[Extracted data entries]
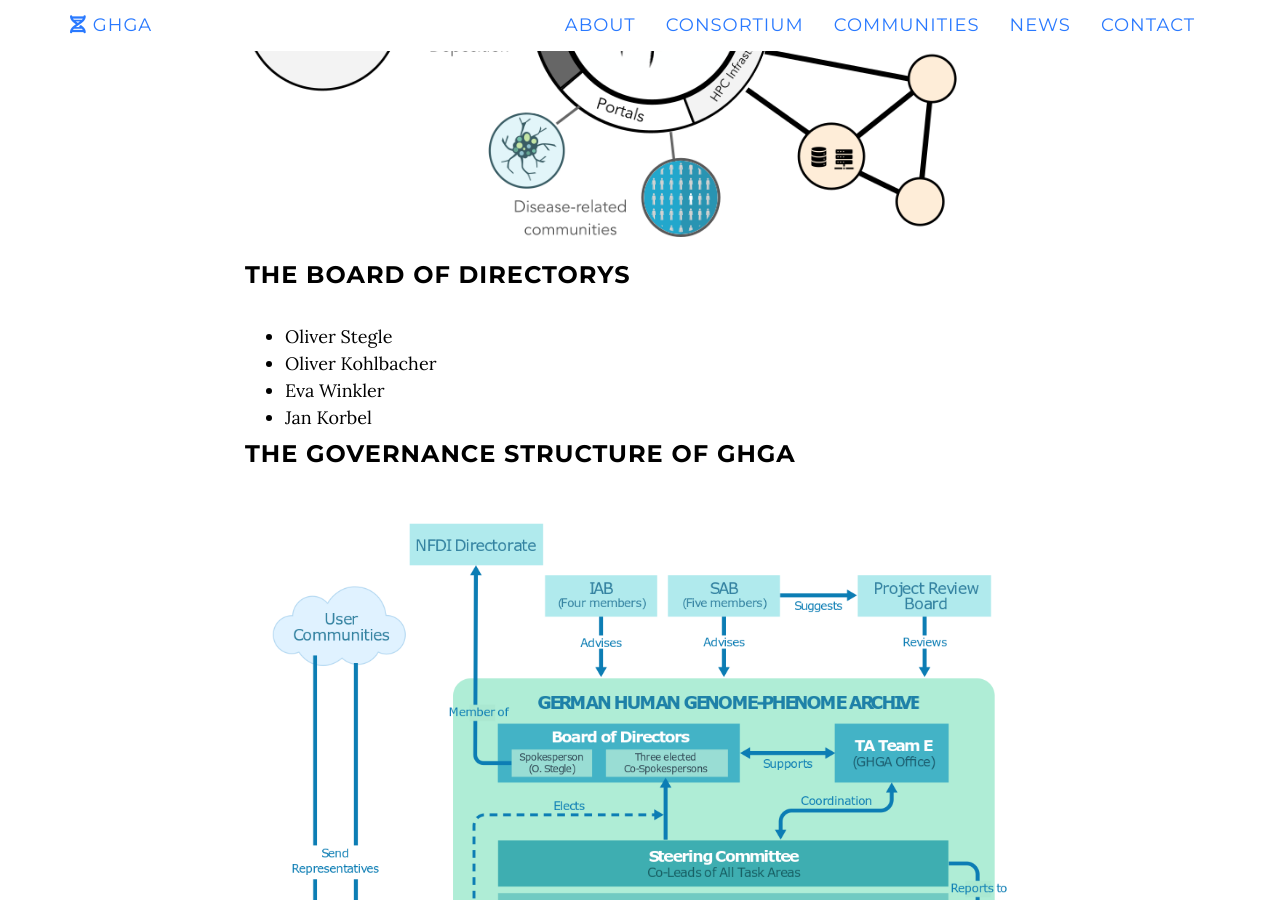
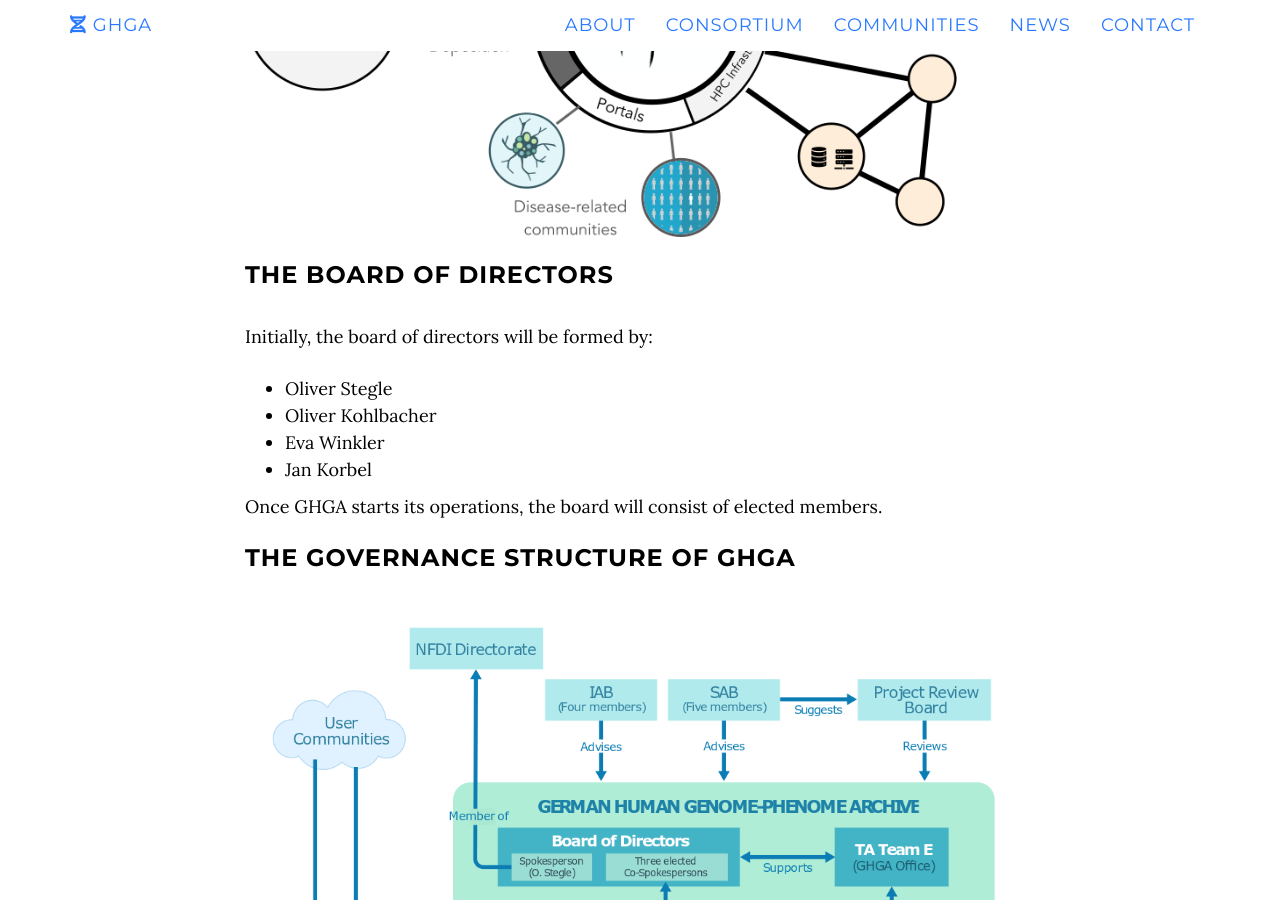
Before and after one commit to ghga-de/online, a Jekyll site: the page built from index.html, in a window 1280 px wide and 900 px high, scrolled down 5039 px. Built offline with Jekyll 4.4.1, drawn with Linux system fonts in a browser that asks for light colours; nearby versions of some CDN libraries.

Commit message:
fixed typo

```diff
--- a/_includes/consortium.html
+++ b/_includes/consortium.html
@@ -37,12 +37,15 @@
                 <img src="img/GHGAStructure.png" class="img-responsive"
                 alt="Responsive image"/></p>
 
-              <h3>The Board of Directorys</h3>
+              <h3>The Board of Directors</h3>
+              <p>Initially, the board of directors will be formed by:</p>
               <ul>
                 <li>Oliver Stegle</li>
                 <li>Oliver Kohlbacher</li>
                 <li>Eva Winkler</li>
                 <li>Jan Korbel</li></ul>
+              <p>Once GHGA starts its operations, the board will consist of
+                elected members.</p>
               <h3>The Governance Structure of GHGA</h3>
                 <img src="img/GHGA-Governance.png" class="img-responsive"
                 alt="Responsive image"/>
```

# ASSIGNMENT:
If a line of the entries contains "class", it counts; give the total of such lines and nothing more.

# OUTPUT:
2